Editions:  Austria · Denmark · France · Germany · Italy · Norway · Spain · Sweden · Switzerland
Advertisement

Norway's Scatec to build giant Africa solar plant

Share this article

Norway's Scatec to build giant Africa solar plant
Scatec's Dreunberg plant in South Africa. Photo: Scatec
22:33 CEST+02:00
Norwegian renewable energy specialist Scatec Solar has struck a €52m deal to build West Africa's first industrial-scale solar power plant, the company announced in a statement on Friday.
The Oslo-based company said it planned to build the plant in the  city of Segou in the south west of Mali and run it for 25 years.
   
"This landmark agreement signals the government's commitment to meet the nation's growing energy demand and to provide clean, renewable and affordable energy to our people," energy minister Mamadou Frankaly Keita was quoted as saying.
   
The plant is expected to produce enough electricity each year to power 60,000 typical family homes, while cutting annual carbon dioxide emissions by about 46,000 tonnes.
   
Mali, a volatile, conflict-hit country of over 16 million people, has been plagued in recent years by chronic electricity outages.
   
The government reported last year that the country, which is almost two-thirds desert, had managed to supply just 45 percent of its electricity demand in 2013.
   
The administration in Bamako says Mali's EDM-SA energy company -- two-thirds owned by the state and a third owned by a subsidiary of the Aga Khan group -- is in crisis, failing to ensure an adequate supply despite state
subsidies worth 87.7 million euros in 2013.
   
"After several years of development efforts in the region, we can now move forward with the first utility-scale solar plant in west Africa," Scatec Solar CEO Raymond Carlsen said.
   
"The Malian authorities have demonstrated decisive will to tackle the nagging issue of power supply."
   
Scatec will own 50 percent of the Segou plant while the World Bank's International Finance Corporation will hold 32.5 percent, leaving the remaining equity to local partner Africa Power 1.
   
The project is to be funded by a combination of traditional bank borrowing, a loan from the World Bank's Investment Climate Fund and equity contributed by the partners.
Get notified about breaking news on The Local
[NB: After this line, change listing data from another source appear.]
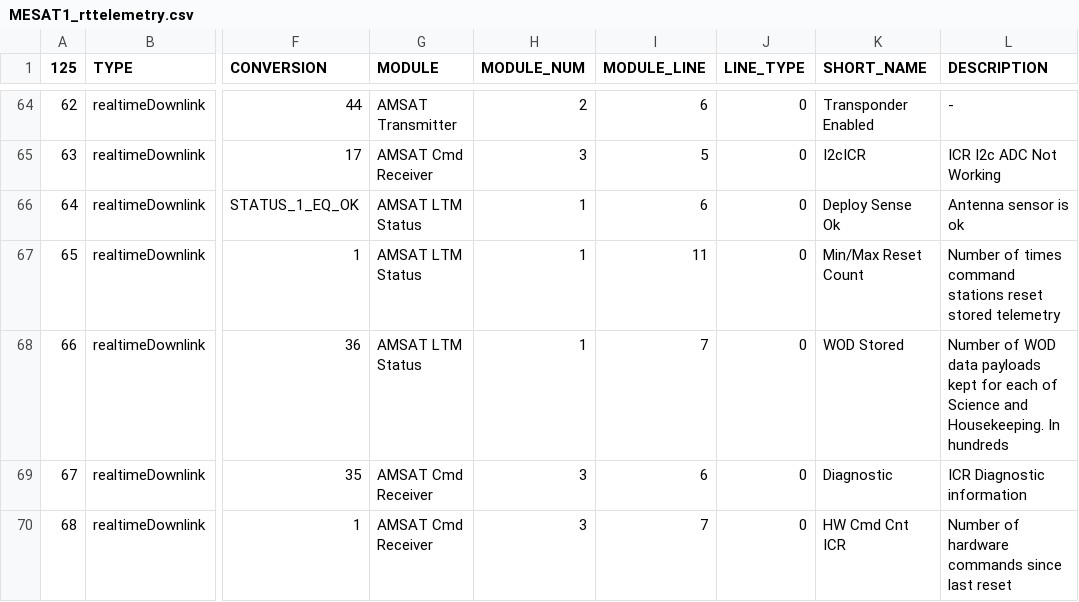
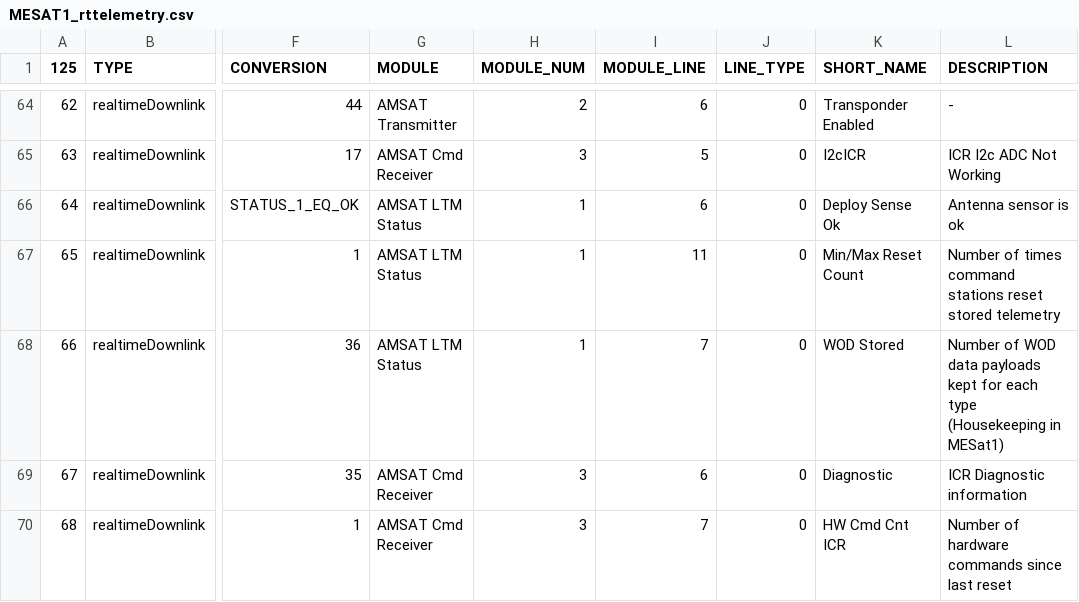
Before and after one commit to ac2cz/FoxTelem, a CSV file: spacecraft/MESAT1_rttelemetry.csv, drawn as a sheet; only a part is shown, gaps mark what is left out; the diff names each change by its address in the sheet, - before the commit and + after, or states it on an @@ line.

Commit message:
The 36 conversion should not be on any of the timestamps or CRC error counts
This is a multiply by 4 for WOD size only.

```diff
--- a/spacecraft/MESAT1_rttelemetry.csv
+++ b/spacecraft/MESAT1_rttelemetry.csv
-L68 (DESCRIPTION): …for each of Science and Housekeeping. In hundreds
+L68 (DESCRIPTION): …for each type (Housekeeping in MESat1)
```
Also changed, not shown: spacecraft/MESAT1_maxtelemetry.csv, spacecraft/MESAT1_mintelemetry.csv, 2 other files.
Share this article

Advertisement

From our sponsors

The Swedish university where students tackle real-world problems

Ranked among the world’s best young universities in the QS Top 50 Under 50, Linköping University (LiU) uses innovative learning techniques that prepare its students to tackle the challenges of tomorrow.

Advertisement
Advertisement
Jobs
Click here to start your job search
Advertisement
Advertisement

Popular articles

Advertisement
Advertisement